I've always thought a great MC should give you those chills. You know
the ones. Like the first time you heard Chuck D eloquently hollering
on "Miuzi Weighs a Ton." Or when "Scenario" first hit the radio and a
kid from Long Island named Busta Rhymes was roaring like a dungeon
Sadly, Boston hip-hop hero Akrobatik does not give me those chills.
Sure, he's an articulate, thoughtful, challenging, funny rapper. He's
got all the parts, but they don't add up to the whole. He lacks that
spine-tingling ability that separaties a good rapper from a great
one. On his debut LP, Balance, Ak comes correct often, but
despite above-average production and an arsenal of metaphors, on
Balance he just doesn't hit it over the fence.
Maybe his pedigree is the problem. The brewing Boston hip-hop scene
has been compared to mid-'80s NYC. It's full of grimy street truth
and conscious messages. Fellow Bostonians, namely Ak's friend Mr. Lif
(who shows up on "Wreck Dem") and Raw Produce, have been producing
noteworthy music for a decade. Last year's debut from Lif, I
Phantom, was a minor masterpiece.
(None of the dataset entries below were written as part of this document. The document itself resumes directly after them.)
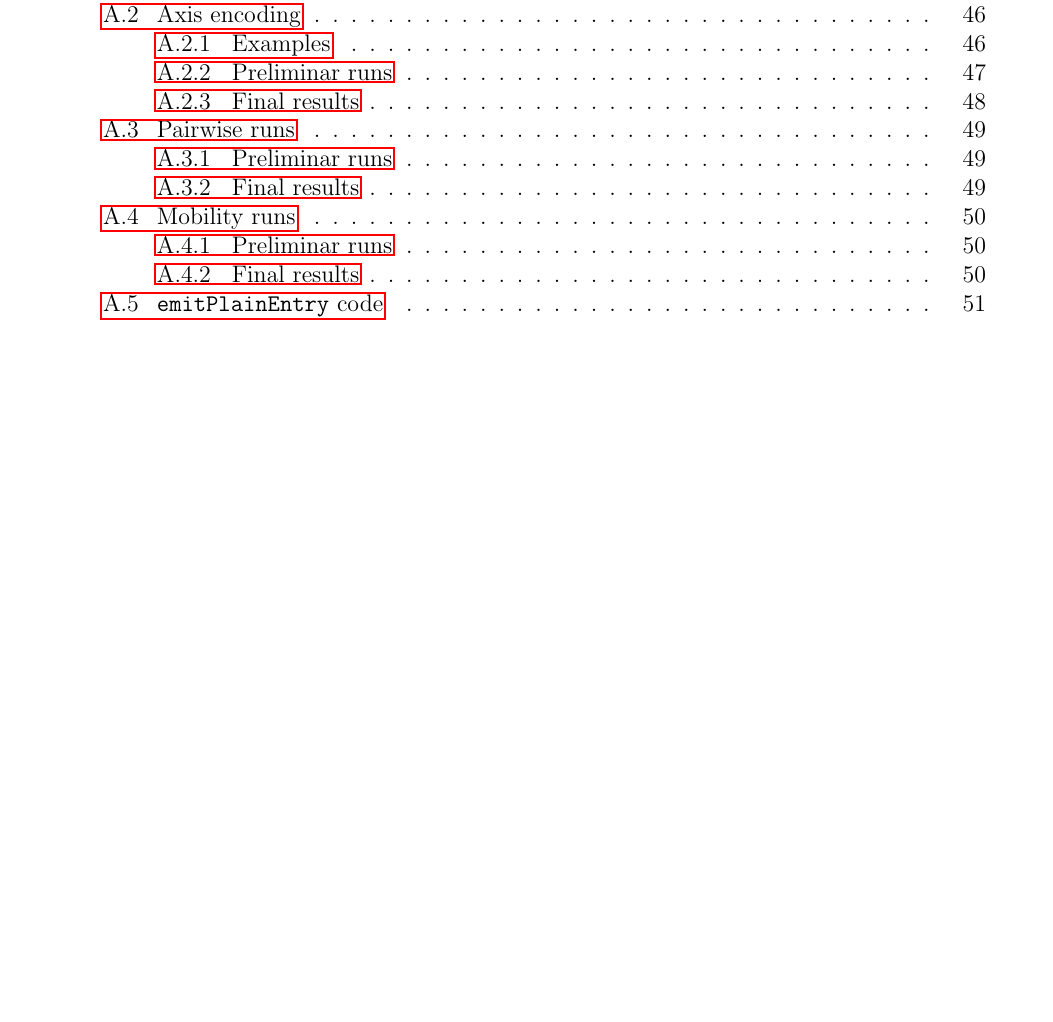
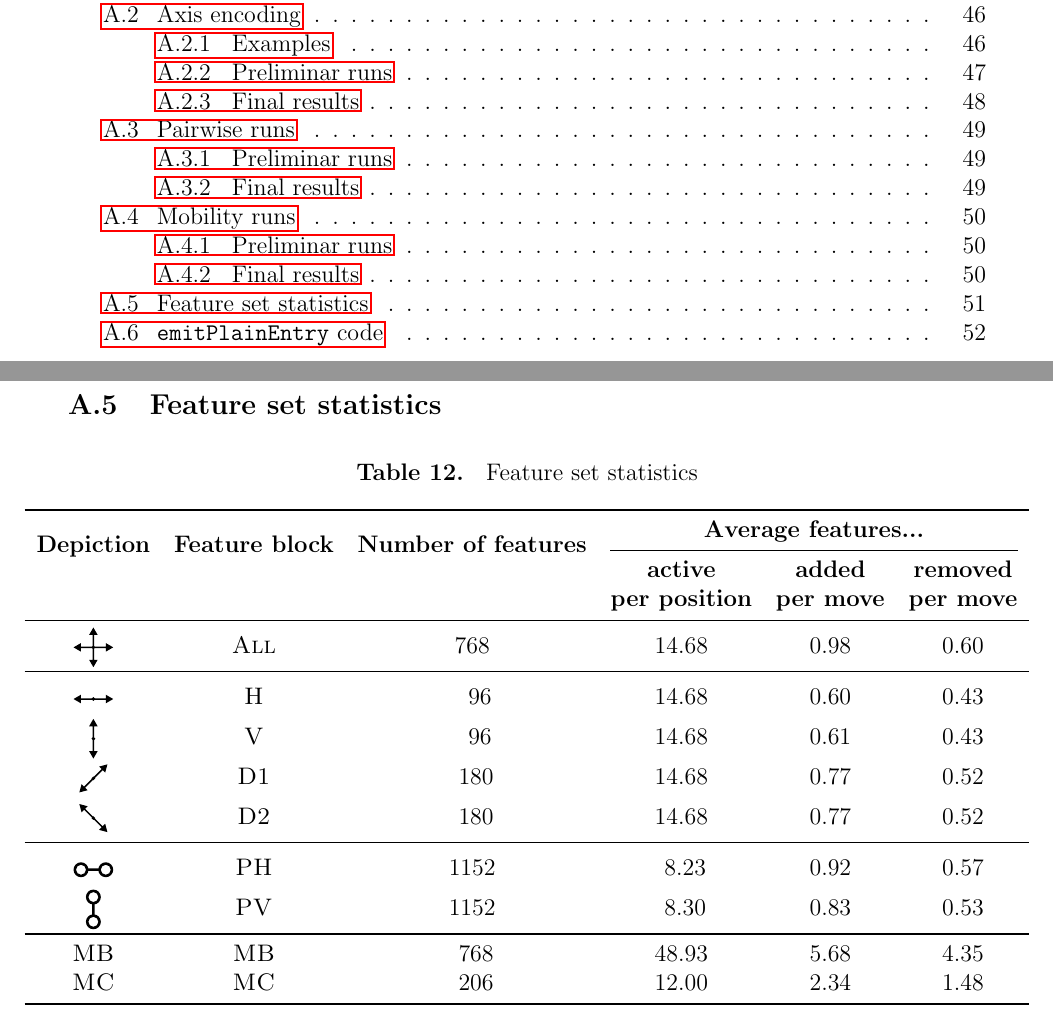
Before and after one commit to mlomb/cs-master-thesis-doc, a LaTeX thesis (thesis/main.tex, which reads thesis/appendix.tex): part of page 5 of 54 before the commit and two parts of pages 5 and 54 of 55 after it, the two joined at a grey line, cut so that both start at the same text, the shorter picture padded with empty space. Compiled offline with pdfLaTeX.

Commit message:
feature set stats

```diff
--- a/thesis/appendix.tex
+++ b/thesis/appendix.tex
@@ -102,6 +99,56 @@ Tournaments are held with 100ms per move, and the opening book used is \path{UHO
 
 \subsubsection{Final results}
 %\input{dynamic/output/exp4_mobility_final.tex}
+
+%%%%%%%%%%%%%%%%%%%%%%%%%%%%%%%%%%%%%%%%%%%%%%%%%%%%%%%%%%%%%%%%%%%
+%%%%%%%%%%%%%%%%%%%%%%%%%%%%%%%%%%%%%%%%%%%%%%%%%%%%%%%%%%%%%%%%%%%
+%%%%%%%%%%%%%%%%%%%%%%%%%%%%%%%%%%%%%%%%%%%%%%%%%%%%%%%%%%%%%%%%%%%
+%%%%%%%%%%%%%%%%%%%%%%%%%%%%%%%%%%%%%%%%%%%%%%%%%%%%%%%%%%%%%%%%%%%
+%%%%%%%%%%%%%%%%%%%%%%%%%%%%%%%%%%%%%%%%%%%%%%%%%%%%%%%%%%%%%%%%%%%
+%%%%%%%%%%%%%%%%%%%%%%%%%%%%%%%%%%%%%%%%%%%%%%%%%%%%%%%%%%%%%%%%%%%
+%%%%%%%%%%%%%%%%%%%%%%%%%%%%%%%%%%%%%%%%%%%%%%%%%%%%%%%%%%%%%%%%%%%
+
+\newpage
+\subsection{Feature set statistics}
+\label{appendix:fs}
+
+% all 14.681243858267717 0.9783052411080172 0.6031415379170127
+% h 14.681243858267717 0.6035723009967952 0.4292519504200264
+% v 14.681243858267717 0.6126195818784674 0.42945276992721165
+% d1 14.681243858267717 0.7651681947869413 0.5228934318511311
+% d2 14.681243858267717 0.7650401517088471 0.5180048490396237
+% ph 8.238292440944882 0.8331878752528601 0.5300262126548398
+% pv 8.298087401574803 0.9181827766779869 0.5710748816733238
+% mb 48.92903125984252 5.684705023642332 4.351899814191675
+% mc 12 2.3381980096726145 1.4750686610685297
+
+\begin{table}[H]
+\caption{Feature set statistics}
+\centering
+\begin{adjustbox}{center}
+\begin{tabular}{cccccc}
+\toprule
+\multirow{2}{*}{\bf Depiction} & \multirow{2}{*}{\bf Feature block} & \multirow{2}{*}{\bf Number of features} & \multicolumn{3}{c}{\bf Average features...} \\
+\cmidrule(lr){4-6}
+& & & \makecell{\bf active\\\bf per position} & \makecell{\bf added\\\bf per move} & \makecell{\bf removed\\\bf per move} \\
+\midrule
+\depiction{HV} & \featureset{All} & 768 & 14.68 & 0.98 & 0.60 \\
+\midrule
+\depiction{H} & \featureset{H} & ~~96 & 14.68 & 0.60 & 0.43 \\
+\depiction{V} & \featureset{V} & ~~96 & 14.68 & 0.61 & 0.43\\
+\depiction{D1} & \featureset{D1} & ~180 & 14.68 & 0.77 & 0.52 \\
+\depiction{D2} & \featureset{D2} & ~180 & 14.68 & 0.77 & 0.52 \\
+\midrule
+\depiction{PH} & \featureset{PH} & 1152 & ~8.23 & 0.92 & 0.57 \\
+\depiction{PV} & \featureset{PV} & 1152 & ~8.30 & 0.83 & 0.53 \\
+\midrule
+\featureset{MB} & \featureset{MB} & ~768 & 48.93 & 5.68 & 4.35 \\
+\featureset{MC} & \featureset{MC} & ~206 & 12.00 & 2.34 & 1.48 \\
+\bottomrule
+\end{tabular}
+\end{adjustbox}
+\end{table}
+
 
 %%%%%%%%%%%%%%%%%%%%%%%%%%%%%%%%%%%%%%%%%%%%%%%%%%%%%%%%%%%%%%%%%%%
 %%%%%%%%%%%%%%%%%%%%%%%%%%%%%%%%%%%%%%%%%%%%%%%%%%%%%%%%%%%%%%%%%%%
```
Also changed, not shown: thesis/appendix.tex (3 more changed lines).
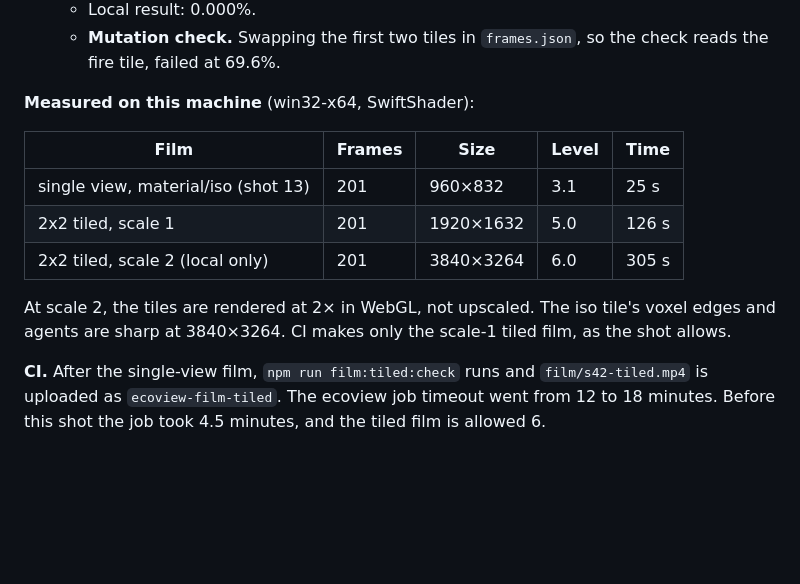
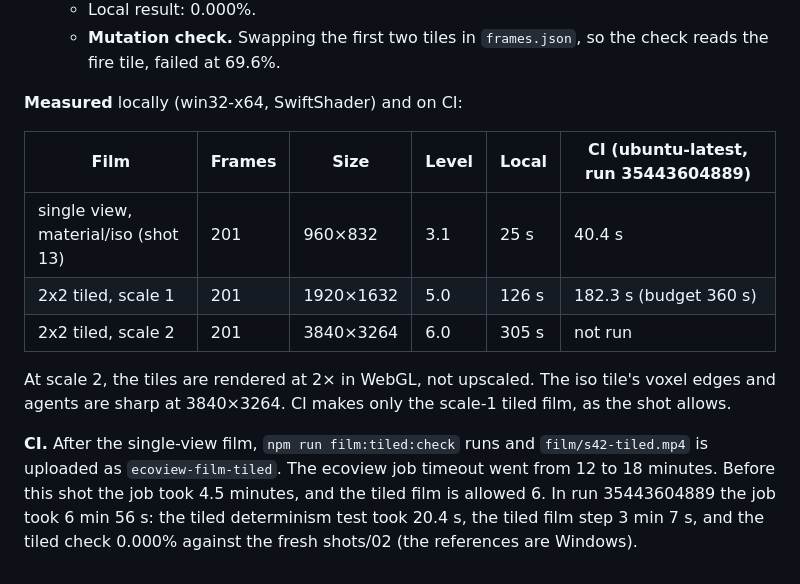
Before and after one commit to BucketHarmony/eco, a Markdown page: ecoview/DECISIONS.md, the part around the change. Drawn GitHub-style; blank space fills up the shorter version.

Commit message:
shot 29: record local and CI tiled-film times (CI run 35443604889) in DECISIONS.md
Co-Authored-By: Claude Opus 5 (1M context) <noreply@anthropic.com>

```diff
--- a/ecoview/DECISIONS.md
+++ b/ecoview/DECISIONS.md
@@ -238,14 +238,14 @@ Top on a field overlay is cheaper because canopies are not drawn there (see "Can
   - Local result: 0.000%.
   - **Mutation check.** Swapping the first two tiles in `frames.json`, so the check reads the fire tile, failed at 69.6%.
 
-**Measured on this machine** (win32-x64, SwiftShader):
+**Measured** locally (win32-x64, SwiftShader) and on CI:
 
-| Film | Frames | Size | Level | Time |
-| --- | --- | --- | --- | --- |
-| single view, material/iso (shot 13) | 201 | 960×832 | 3.1 | 25 s |
-| 2x2 tiled, scale 1 | 201 | 1920×1632 | 5.0 | 126 s |
-| 2x2 tiled, scale 2 (local only) | 201 | 3840×3264 | 6.0 | 305 s |
+| Film | Frames | Size | Level | Local | CI (ubuntu-latest, run 35443604889) |
+| --- | --- | --- | --- | --- | --- |
+| single view, material/iso (shot 13) | 201 | 960×832 | 3.1 | 25 s | 40.4 s |
+| 2x2 tiled, scale 1 | 201 | 1920×1632 | 5.0 | 126 s | 182.3 s (budget 360 s) |
+| 2x2 tiled, scale 2 | 201 | 3840×3264 | 6.0 | 305 s | not run |
 
 At scale 2, the tiles are rendered at 2× in WebGL, not upscaled. The iso tile's voxel edges and agents are sharp at 3840×3264. CI makes only the scale-1 tiled film, as the shot allows.
 
-**CI.** After the single-view film, `npm run film:tiled:check` runs and `film/s42-tiled.mp4` is uploaded as `ecoview-film-tiled`. The ecoview job timeout went from 12 to 18 minutes. Before this shot the job took 4.5 minutes, and the tiled film is allowed 6.
+**CI.** After the single-view film, `npm run film:tiled:check` runs and `film/s42-tiled.mp4` is uploaded as `ecoview-film-tiled`. The ecoview job timeout went from 12 to 18 minutes. Before this shot the job took 4.5 minutes, and the tiled film is allowed 6. In run 35443604889 the job took 6 min 56 s: the tiled determinism test took 20.4 s, the tiled film step 3 min 7 s, and the tiled check 0.000% against the fresh shots/02 (the references are Windows).
```
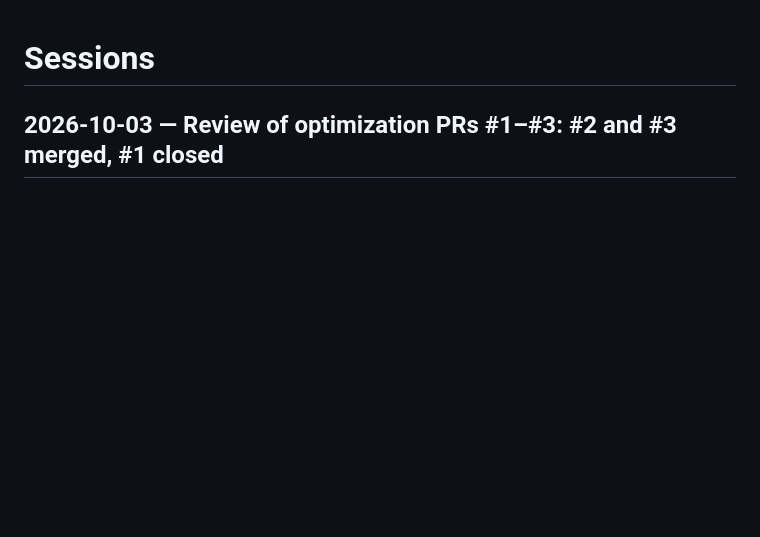
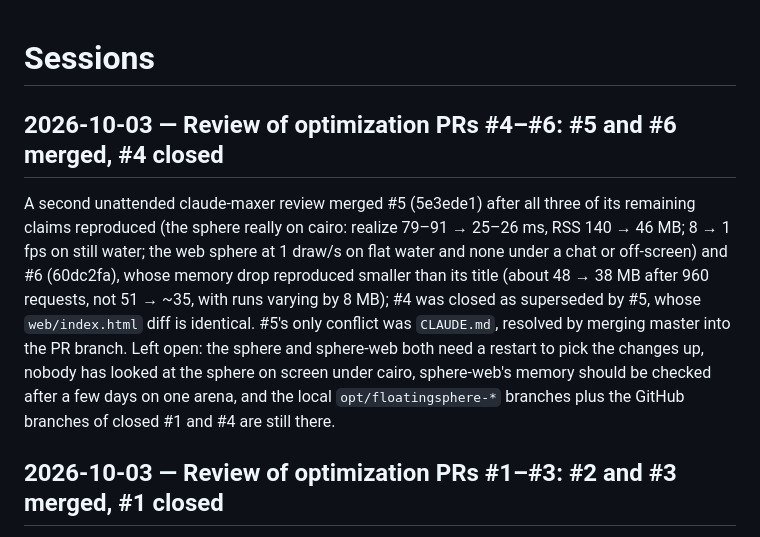
Before and after one commit to relidaning/floatingsphere, a Markdown page: SESSION.md, the part around the change. GitHub-like rendering; blank space fills up the shorter version.

Commit message:
SESSION.md: notes from the PR #4–#6 review session
Co-Authored-By: Claude Opus 5.5 <noreply@anthropic.com>

```diff
--- a/SESSION.md
+++ b/SESSION.md
@@ -1,4 +1,7 @@
 # Sessions
+
+## 2026-10-03 — Review of optimization PRs #4–#6: #5 and #6 merged, #4 closed
+A second unattended claude-maxer review merged #5 (5e3ede1) after all three of its remaining claims reproduced (the sphere really on cairo: realize 79–91 → 25–26 ms, RSS 140 → 46 MB; 8 → 1 fps on still water; the web sphere at 1 draw/s on flat water and none under a chat or off-screen) and #6 (60dc2fa), whose memory drop reproduced smaller than its title (about 48 → 38 MB after 960 requests, not 51 → ~35, with runs varying by 8 MB); #4 was closed as superseded by #5, whose `web/index.html` diff is identical. #5's only conflict was `CLAUDE.md`, resolved by merging master into the PR branch. Left open: the sphere and sphere-web both need a restart to pick the changes up, nobody has looked at the sphere on screen under cairo, sphere-web's memory should be checked after a few days on one arena, and the local `opt/floatingsphere-*` branches plus the GitHub branches of closed #1 and #4 are still there.
 
 ## 2026-10-03 — Review of optimization PRs #1–#3: #2 and #3 merged, #1 closed
 An unattended claude-maxer review tested each PR on current master in a separate worktree and merged the two whose claims reproduced: #2 (`last_reply` reads a 64 KB tail, 104 → 3–16 ms with identical output on 48 real transcripts; a failed TLS handshake logs 1 line instead of 25; `find_window` drops dead sessions from its caches) and #3 (popup on cairo instead of NVIDIA GL: import + realize ~150 → ~95 ms, RSS 140 → 46 MB). #1 was closed as superseded by #5 (same `floatingsphere.py` change, and #1 conflicts on `CLAUDE.md`), so the sphere's own renderer fix is still not on master. Left open: sphere-web needs a restart to pick up #2, nobody has looked at the popup on screen under cairo (the window was realized but never shown), and the popup's `+` now hands `GSK_RENDERER=cairo` to the kitty it opens.
```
It was a sprawling narrative of
struggle. Akrobatik's first release, last September's "The EP," was
reminiscent of his heroes KRS-One and Chuck D's best work. Maybe the
bar was set too high by his forebears.
The album's first cut, the title track, offers some meaningful
rhymes: "There's no balance in rap/ You either a nerd or a thug/ You
either got too many big words or you bust too many slugs." He's
right. There is no balance in hip-hop. He offers sharp musings on
hypocrisy ("Hypocrite"), violence ("Cooler Heads") and just plain
braggadocious MCs ("Feedback").
There's no filler on "Balance." Each track either tells a story,
sends a message or both. The album's first single, in particular,
"Remind My Soul," is a lush, guitar-accentuated piece of
soul-searching. He rhymes to his people, black people, to love
yourself and remember your heritage. It's hard to miss the yearning
in Ak's voice in the chorus. "Remind my soul/ Of the time we were
great/ Before the self-hate/ The time we were great/ Wait, but we
still great." Less effective are the Martin Luther King vocal bits
interpolated after the chorus. But the song is so clearly heartfelt,
it's easy to ignore its weaknesses.
The soundscapes are sample-laden and smooth. Young producers DJ Fakts
One, Edan and Ak himself team up with old pros da Beatminerz and
Diamond to form a cohesive sound. Akrobatik's voice is always front
and center, but the beats are far from minimal. It's never too
jangly, nor is it ever too airy. Edan's stuttering horns on "Hand
That Rocks the Cradle" are exceptionally dope.
But it all goes back to the Master of Ceremonies, and for all his wit
and wonder, Ak just doesn't knock you on your ass, the way most of
his heroes do. I won't hold it against him. It's nearly impossible to
make a hip-hop record without filler no skits, no wack joints
about weed and tire rims, no cryfests to his mother. Just true school
music. Just doing that is something to cheer about. But it just isn't
the punch in the chest I hoped it would be.